2008-08-29 11:28:40
Republican presumptive presidential nominee John McCain has chosen first-term Alaska Gov. Sarah Palin as his running mate, according to a senior McCain adviser.

Palin, 44, will be the first woman nominated to the ticket by the Republican Party, and is a surprise choice after McCain considered more experienced politicians, including several of his former rivals for the GOP nomination. Palin was elected in 2006, and before that was mayor of tiny Wasilla, population 6,715.

She is a favorite of conservatives, who say she brings a reform-minded agenda and is what one called a "feminist for life.'' She is the mother of five; her youngest child, born in April, has Down's syndrome.
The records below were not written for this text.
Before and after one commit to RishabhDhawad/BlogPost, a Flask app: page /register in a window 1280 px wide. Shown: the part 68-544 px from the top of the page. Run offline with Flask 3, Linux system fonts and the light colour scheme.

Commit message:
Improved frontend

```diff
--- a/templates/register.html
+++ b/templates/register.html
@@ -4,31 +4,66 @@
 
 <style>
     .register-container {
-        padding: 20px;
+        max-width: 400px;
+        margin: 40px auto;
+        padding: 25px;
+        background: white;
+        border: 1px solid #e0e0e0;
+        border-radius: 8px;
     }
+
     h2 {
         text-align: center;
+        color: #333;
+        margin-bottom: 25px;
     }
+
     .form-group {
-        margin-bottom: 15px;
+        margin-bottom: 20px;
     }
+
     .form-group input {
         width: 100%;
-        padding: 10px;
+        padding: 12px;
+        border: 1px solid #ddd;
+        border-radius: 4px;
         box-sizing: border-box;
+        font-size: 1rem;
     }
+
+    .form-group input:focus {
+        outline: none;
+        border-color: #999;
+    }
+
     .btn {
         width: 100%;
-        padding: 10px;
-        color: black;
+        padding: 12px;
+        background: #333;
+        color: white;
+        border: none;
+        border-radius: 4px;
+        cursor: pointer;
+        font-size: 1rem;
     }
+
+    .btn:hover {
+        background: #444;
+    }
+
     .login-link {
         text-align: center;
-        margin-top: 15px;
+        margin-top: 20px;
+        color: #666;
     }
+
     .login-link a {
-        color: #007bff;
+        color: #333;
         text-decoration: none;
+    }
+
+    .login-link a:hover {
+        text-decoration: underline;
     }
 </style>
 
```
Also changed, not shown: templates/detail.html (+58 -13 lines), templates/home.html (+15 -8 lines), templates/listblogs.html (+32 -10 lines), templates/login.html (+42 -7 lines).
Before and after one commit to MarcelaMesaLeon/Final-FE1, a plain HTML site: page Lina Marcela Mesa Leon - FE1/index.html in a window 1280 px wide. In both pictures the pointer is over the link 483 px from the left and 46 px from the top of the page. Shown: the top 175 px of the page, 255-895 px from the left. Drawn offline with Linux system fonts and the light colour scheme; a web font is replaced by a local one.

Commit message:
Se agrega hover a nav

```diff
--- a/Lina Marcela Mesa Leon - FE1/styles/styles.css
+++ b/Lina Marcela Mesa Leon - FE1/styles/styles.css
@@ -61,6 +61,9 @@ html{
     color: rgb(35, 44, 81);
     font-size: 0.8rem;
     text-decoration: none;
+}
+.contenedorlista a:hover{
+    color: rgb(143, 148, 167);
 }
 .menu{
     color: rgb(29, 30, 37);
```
Palin had been before mentioned as a dark-horse candidate for the pick, but speculation in recent days had focused on McCain's primary rival Mitt Romney, the former governor of Massachusetts, and on Minnesota Gov. Tim Pawlenty. The choice - to be announced at a noon rally here in Dayton, Ohio - was kept secret by the McCain campaign despite a frenzy of speculation from the 24/7 world of cable news and political blogs.

Early Friday, three senior Republican sources said they had been told Palin was McCain's choice. That came after a morning in which the names on McCain's publicly talked-about short list appeared to quickly drop off. Romney has told others he will not be in Dayton for the rally at Wright State University where McCain is expected to announce his running mate.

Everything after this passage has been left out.